Psalm 41 - overcomer - Blessed is he who considers the needy

To be an overcomer we need to compassionately consider those in need. We will still suffer, but in our misery the Lord will be there transforming the place of suffering.

This is quite a way to end the 1st book of the Psalms. It shows how important it is to care for the poor (James 1:26-27).
v1 - The day of trouble will come, but it will just be a day, not that long.
v2- Our foes today are spiritual forces of evil in the heavenlies. (Luke 22:31)
v3- I followed John Goldingay's translation of this verse: "Yhwh sustains him on his sickbed; you transform the entire place where he lies in his suffering."

Alan, a manager at my work, recently survived esophageal cancer, the odds of survival for which are 1/14.
One day he read Jer 29:11  For I know the thoughts that I think toward you, says the LORD, thoughts of peace and not of evil, to give you a future and a hope. (NKJ)
He said, The Lord will give me a future and a hope.
So he was not fearful of the future.
He was confident he would survive.
He went thru chemo and radiation and had the surgery, which required the removal of the esophagus and the stretching of the stomach to reach up to the throat.
He had lots of holes in his body with tubes coming out.
He was told that in 6 mos he would start to feel better.
He was just going to let nature take its course, but he said that would be taking the credit away from the Lord.

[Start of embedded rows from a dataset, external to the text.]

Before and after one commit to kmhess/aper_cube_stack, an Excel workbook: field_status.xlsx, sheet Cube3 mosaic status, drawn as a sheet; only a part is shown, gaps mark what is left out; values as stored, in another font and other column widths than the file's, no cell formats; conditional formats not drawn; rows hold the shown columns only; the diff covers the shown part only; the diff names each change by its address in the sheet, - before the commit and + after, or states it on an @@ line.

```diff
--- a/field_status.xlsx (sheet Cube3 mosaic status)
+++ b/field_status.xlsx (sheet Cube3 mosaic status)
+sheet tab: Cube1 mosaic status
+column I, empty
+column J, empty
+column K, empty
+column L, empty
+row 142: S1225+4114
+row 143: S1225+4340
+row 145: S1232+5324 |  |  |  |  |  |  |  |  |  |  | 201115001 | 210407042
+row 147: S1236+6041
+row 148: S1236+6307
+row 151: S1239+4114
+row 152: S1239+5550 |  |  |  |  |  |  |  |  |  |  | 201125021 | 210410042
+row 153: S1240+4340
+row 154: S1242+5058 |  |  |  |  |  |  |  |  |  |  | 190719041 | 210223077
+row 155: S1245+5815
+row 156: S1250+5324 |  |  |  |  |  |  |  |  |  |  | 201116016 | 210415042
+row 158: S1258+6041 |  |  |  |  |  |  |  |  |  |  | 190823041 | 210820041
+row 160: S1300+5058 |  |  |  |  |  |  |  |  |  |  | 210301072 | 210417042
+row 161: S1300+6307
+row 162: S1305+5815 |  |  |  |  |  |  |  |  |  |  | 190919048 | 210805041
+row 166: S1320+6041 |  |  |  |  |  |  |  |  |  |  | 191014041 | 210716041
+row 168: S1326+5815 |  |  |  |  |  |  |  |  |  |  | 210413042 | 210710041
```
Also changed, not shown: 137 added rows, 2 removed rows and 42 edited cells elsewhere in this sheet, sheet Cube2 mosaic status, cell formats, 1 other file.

Healing is supernatural, not natural.
He did not turn on the tv in his hospital room.
He had lots of time in the hospital, so he cleaned up his room very nice, which took him  long time to do a little, but he had little else to do.
He arranged the room just like he wanted it.
Nurses told him that they felt peace whenever they went in his room.
One technician was asking him how come his room felt peaceful, which was different than all the other rooms.
Alan was going to answer him, but just then the doctor came in and said that he was being discharged.
He recovered amazingly fast.
He shared about it in his Bible study group saying that he had such peace.
One of the group members said, You have peace now, but when Armageddon comes you won't have peace.
Alan researched it in the Bible and found that the opposite of peace is fear, not war.
That is why he had peace, because he did not have fear.
Some time later he went to the hospital again for kidney stones.
The same technician came to his room.
Alan told him the answer to the question he had asked before, which answer he did not know before, but he knew it now.
v4- "because I have sinned against You" probably refers to David's sin against Uriah the Hittite, because of which the Lord told him he would suffer (2Sam 12:10). I think this psalm occurred long after that sin, maybe during Adonijah's rebellion (1Ki 1:5-15).

"Because I have sinned against Thee" could modify either or both the preceding "heal my soul" or the following "my foes speak evil of me". In Psalm 38, which I think takes place at the same time as this Psalm, David says he suffers both sickness and foes' evil speaking because of his sins.. It is told that David's house would suffer the sword because of his sin against Uriah (2Sam 12:10). So David realized that Adonijah's and Absalom's rebellions against him were because of that sin.

A person should pray that his spiritual shortcoming be cured, not only its physical symptoms - Rabbi David Kimchi (aka RaDaK) (1160-1235)
v5 - During Adonijah's rebellion, David was old and would die soon.
v9 - "heel" indicates cheating as in Jacob being called a heel-holder (Gen 27:36 etc).

David had 2 trusted friends who betrayed him in ways that foreshadow Judas: Ahithophel who betrayed him in Absalom's rebellion (2Sam 17:23) and Joab in Adonijah's rebellion (1Ki 1:7; 2Sam 20:9-10). I think this verse refers to Joab because during Adonijah's rebellion, David was sick and near to death.

The Lord said that Judas fulfilled this verse (Joh 13:18). The previous verses of this psalm cannot be about Jesus because David says that he had sinned against the Lord. Verses 9 to the end seem to be about both David and Jesus.
v10 - I took the "by this" at the beginning of v11 and put it on the end of v10.
By his being raised up from his sickbed, David will repay  his foes by disappointing their hopes for his downfall. - Rabbi Hirsch (1808-88). This is the accepted Jewish interpretation.
v13 - This Doxology closes the first book of the Psalter. Each of the 5 books ends in a similar manner. - F. B. Meyer

"Amen and amen" is used 2 other times in the Bible, also at the end of of the last psalm of the next 2 books of psalms: Ps 72:19; 89:52. Psalm 72 is the last psalm of Book 2 of the Psalms and Psalm 89 is the last psalm of Book 3.  
The last psalm of Book 4, Psalm 106, ends with "Amen, Hallelujah!".  The final psalm of Book 5, Psalm 150, the last psalm, ends with "Praise Yah, Hallelujah!"

A double amen, without the "and" is in Num 5:22; Neh 8:6. The Lord said this 25 times in the Gospel of John.

-copyright Steve Miller
created 5/15/2015